**Task to carry out:** Check each line of the records below and collect those that include the word "fontStyle".

☆ ☆ ☆ ☆ ☆

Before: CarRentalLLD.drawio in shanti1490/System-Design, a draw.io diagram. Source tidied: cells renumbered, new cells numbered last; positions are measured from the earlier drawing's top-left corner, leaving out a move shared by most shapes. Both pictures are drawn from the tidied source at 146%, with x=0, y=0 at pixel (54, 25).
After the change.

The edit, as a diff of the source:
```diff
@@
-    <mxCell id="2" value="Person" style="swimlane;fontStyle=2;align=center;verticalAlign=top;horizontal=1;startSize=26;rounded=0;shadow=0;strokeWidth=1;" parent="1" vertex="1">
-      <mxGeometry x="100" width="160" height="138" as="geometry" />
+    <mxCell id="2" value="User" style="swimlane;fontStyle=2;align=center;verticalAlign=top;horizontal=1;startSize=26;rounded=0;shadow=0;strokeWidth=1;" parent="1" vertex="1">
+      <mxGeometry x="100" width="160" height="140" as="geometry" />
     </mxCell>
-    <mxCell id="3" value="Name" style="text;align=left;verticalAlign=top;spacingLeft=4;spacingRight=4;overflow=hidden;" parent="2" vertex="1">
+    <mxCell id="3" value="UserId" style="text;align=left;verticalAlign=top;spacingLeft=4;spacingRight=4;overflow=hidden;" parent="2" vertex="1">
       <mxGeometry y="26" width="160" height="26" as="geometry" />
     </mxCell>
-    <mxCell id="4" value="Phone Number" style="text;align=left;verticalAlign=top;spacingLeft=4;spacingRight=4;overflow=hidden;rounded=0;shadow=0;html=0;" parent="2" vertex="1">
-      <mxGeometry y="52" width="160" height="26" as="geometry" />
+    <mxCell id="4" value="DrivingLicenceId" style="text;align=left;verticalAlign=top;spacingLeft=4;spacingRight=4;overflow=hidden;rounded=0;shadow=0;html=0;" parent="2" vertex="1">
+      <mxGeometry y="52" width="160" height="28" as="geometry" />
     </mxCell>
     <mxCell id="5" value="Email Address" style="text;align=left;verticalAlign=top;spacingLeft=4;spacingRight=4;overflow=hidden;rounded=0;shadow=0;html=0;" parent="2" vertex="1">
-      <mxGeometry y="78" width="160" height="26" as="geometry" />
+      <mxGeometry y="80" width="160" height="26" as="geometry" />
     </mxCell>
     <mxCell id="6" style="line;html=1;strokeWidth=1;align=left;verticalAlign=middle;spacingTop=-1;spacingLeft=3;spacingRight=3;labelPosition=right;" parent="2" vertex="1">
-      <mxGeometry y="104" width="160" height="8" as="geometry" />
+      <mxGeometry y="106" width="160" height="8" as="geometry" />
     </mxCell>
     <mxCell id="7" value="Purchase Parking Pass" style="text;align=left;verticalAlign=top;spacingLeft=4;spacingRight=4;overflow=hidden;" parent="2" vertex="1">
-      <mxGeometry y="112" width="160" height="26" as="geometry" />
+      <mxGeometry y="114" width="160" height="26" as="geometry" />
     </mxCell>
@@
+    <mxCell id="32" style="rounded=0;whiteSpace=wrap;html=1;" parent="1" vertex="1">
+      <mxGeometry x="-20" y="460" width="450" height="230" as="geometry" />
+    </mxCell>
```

☆ ☆ ☆ ☆ ☆

**Solution to this task:**
-    <mxCell id="2" value="Person" style="swimlane;fontStyle=2;align=center;verticalAlign=top;horizontal=1;startSize=26;rounded=0;shadow=0;strokeWidth=1;" parent="1" vertex="1">
+    <mxCell id="2" value="User" style="swimlane;fontStyle=2;align=center;verticalAlign=top;horizontal=1;startSize=26;rounded=0;shadow=0;strokeWidth=1;" parent="1" vertex="1">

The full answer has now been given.